It has been called a mystery and a miracle. It is truly a process so complex that we’re just beginning to tease apart the series of events that produces a complete organism in a matter of days, weeks or months. It begins with the genome: the set of genes often described as the blueprint for a body. But genes only carry instructions for making proteins. How much of each kind of protein, how many of each kind of cell, how those cells differentiate and develop, and how they form a heart or an artery – these are “written” in intricate layers of interaction between genes, proteins, cells, developing organs and even the embryo’s environment.

Just unraveling the progress of a single organ is an extremely ambitious undertaking. How does the heart, for example, grow into a piece of precision machinery with chambers, valves and perfectly synchronized pumping mechanisms? And how do the branching veins and arteries that transport the blood develop in concert with the growing limbs and organs?

In the Faculty of Biology, Dr. Eldad Tzahor is learning how heart cells develop. Contrary to the idea that such an organ can be generated from a single “heart” progenitor, he has found that heart cells originate in different parts of the embryo, and that the process is guided by dynamic signals, which he is now working to decipher. Dr. Karina Yaniv researches how blood and lymphatic vessels form during embryonic development. Her findings may, in the future, aid in designing methods of new blood vessel growth and renewal to treat atherosclerosis and other cardiovascular diseases, as well as in blocking the growth of blood vessels that feed tumors.
Drs. Eldad Tzahor and Karina Yaniv

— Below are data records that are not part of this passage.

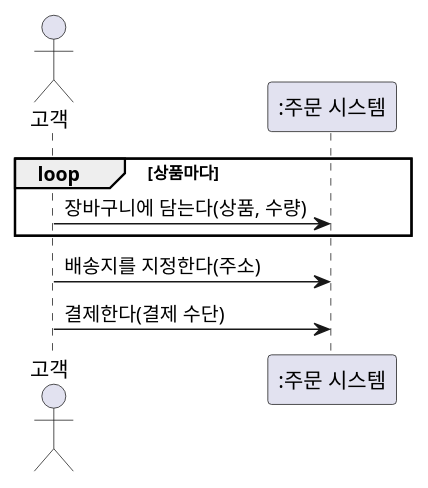
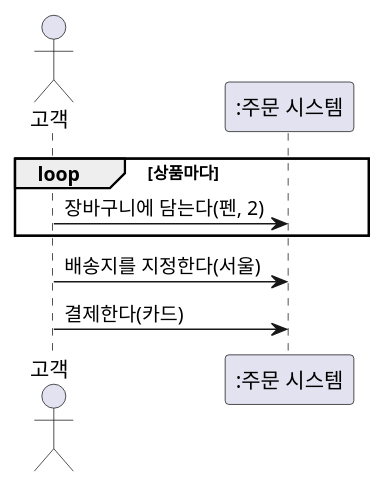
One commit to YoungSan77/TrainingMaterials changed the seventh of 14 diagrams in courses/ooad/sessions/s01.md. Above: the diagram before and after it, drawn with PlantUML. The commit also changed other lines of this file and 51 other files, not shown here.

````diff
--- a/courses/ooad/sessions/s01.md
+++ b/courses/ooad/sessions/s01.md
@@ -468,11 +406,11 @@
 ```plantuml:sequence
 @startuml
 actor "고객" as C
 participant ":주문 시스템" as S
 loop 상품마다
-  C -> S : 장바구니에 담는다(상품, 수량)
+  C -> S : 장바구니에 담는다(펜, 2)
 end
-C -> S : 배송지를 지정한다(주소)
-C -> S : 결제한다(결제 수단)
+C -> S : 배송지를 지정한다(서울)
+C -> S : 결제한다(카드)
 @enduml
 ```
````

Dr. Eldad Tzahor’s research is supported by the Kahn Family Research Center for Systems Biology of the Human Cell; the Helen and Martin Kimmel Institute for Stem Cell Research; the Kirk Center for Childhood Cancer and Immunological Disorders; the Jeanne and Joseph Nissim Foundation for Life Sciences Research; and the Yeda-Sela Center for Basic Research. Dr. Tzahor is the incumbent of the Gertrude and Philip Nollman Career Development Chair.

Dr. Karina Yaniv’s research is supported by the Abraham and Sonia Rochlin Foundation; Lois Rosen, Los Angeles, CA; the estate of David Arthur Barton; the estate of Paul Ourieff; and the estate of George Talis.